Right to die': the right to end all rights

Ann Wills says that former medical director of Public Health England, Prof Paul Cosford, now backs ‘assisted dying after developing incurable lung cancer’, describing ‘the current law as “inhumane”’; he is calling on ‘the Government to understand why “rational, law-abiding people sometimes feel compelled to travel to Switzerland”’ after ‘some MPs suggested the law could be changed within four years’. She argues: ‘Surely in these days of freedom of choice, terminally ill people should have the right to choose a medically assisted death, just as pregnant women can choose a natural birth or a pain-free epidural. Most people don’t want their loved one to see them suffering, because they want them to have happier memories’ (Letters, Telegraph, October 5, 2020).
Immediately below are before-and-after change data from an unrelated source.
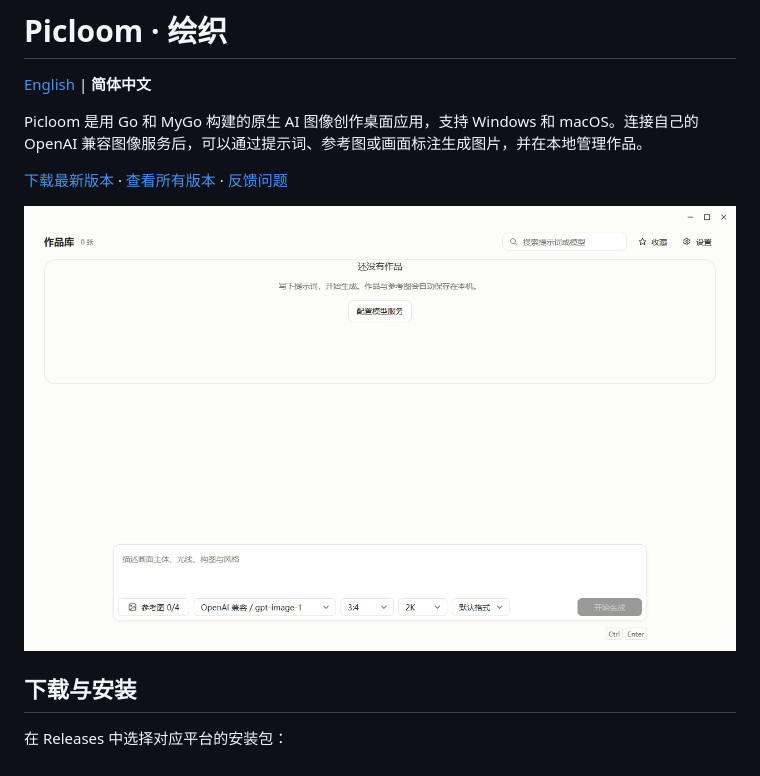
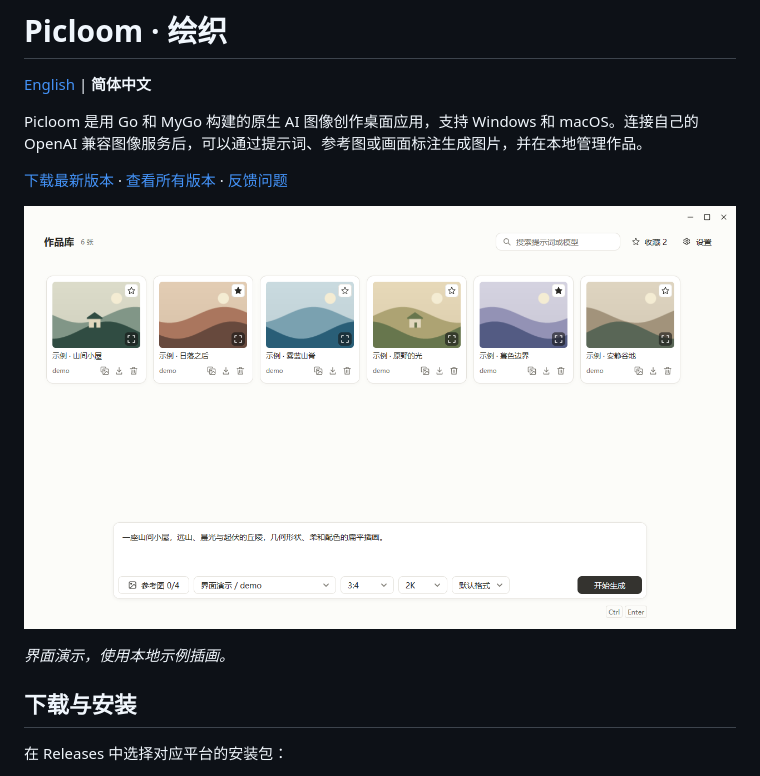
Before and after one commit to JsoonLi/Picloom, a Markdown page: README.zh-CN.md, the part around the change. Rendered like a GitHub page; pictures changed too: assets/screenshots/home.png.

Commit message:
docs: show sample artwork in the README homepage screenshot
Label the gallery and README captions as an interface demo using local sample illustrations.

Assisted-by: Cindy (https://cindy.app)

```diff
--- a/README.zh-CN.md
+++ b/README.zh-CN.md
@@ -6,7 +6,9 @@ Picloom 是用 Go 和 MyGo 构建的原生 AI 图像创作桌面应用，支持
 
 [下载最新版本](https://github.com/JsoonLi/Picloom/releases/latest) · [查看所有版本](https://github.com/JsoonLi/Picloom/releases) · [反馈问题](https://github.com/JsoonLi/Picloom/issues)
 
-![Picloom 首页：作品库与创作区](assets/screenshots/home.png)
+![Picloom 示例首页：六张风景插画与示例提示词](assets/screenshots/home.png)
+
+*界面演示，使用本地示例插画。*
 
 ## 下载与安装
 
```
Also changed, not shown: README.md (+3 -1 lines).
However, choosing a natural birth or an epidural – decisions intrinsically connected with bringing new life into the world - can hardly be equated with ‘assisted dying’ which is, by its very nature, specifically aimed at the weaker members of society – the old, the ill, the disabled, the despairing. In jurisdictions where assisted suicide has been legalised there are not only cases of coercion, but also of far more subtle ‘self-coercion’ involving those who feel they are a burden on others. One does not need to be Miss Marple to recognise murder dressed up as suicide, and the rising toll of assisted suicides in such places is a terrible commentary on how easily societies can slide down the slippery slope of convenience dressed up as compassion.  


We already have assisted dying – palliative care, which this country pioneered; it does not help to guilt-trip people into deciding that they would rather kill themselves than for their loved-ones to ‘see them suffering’. Watching them being properly cared for and made comfortable leaves many more comforting memories than watching them being killed.

Of course, killing the sick is always cheaper than caring for them, and thanks to the Coronavirus NHS waiting lists are getting longer.

One would hope the pandemic would focus minds on saving life, but some still want the right to choose when they die; however, in the end we are all suffering from an incurable disease – life. Death is the end of all choices, and the right to die is simply the right to end all rights. Even worse, however, allowing some people to choose the ‘right to die’ would take away many other people’s right to life.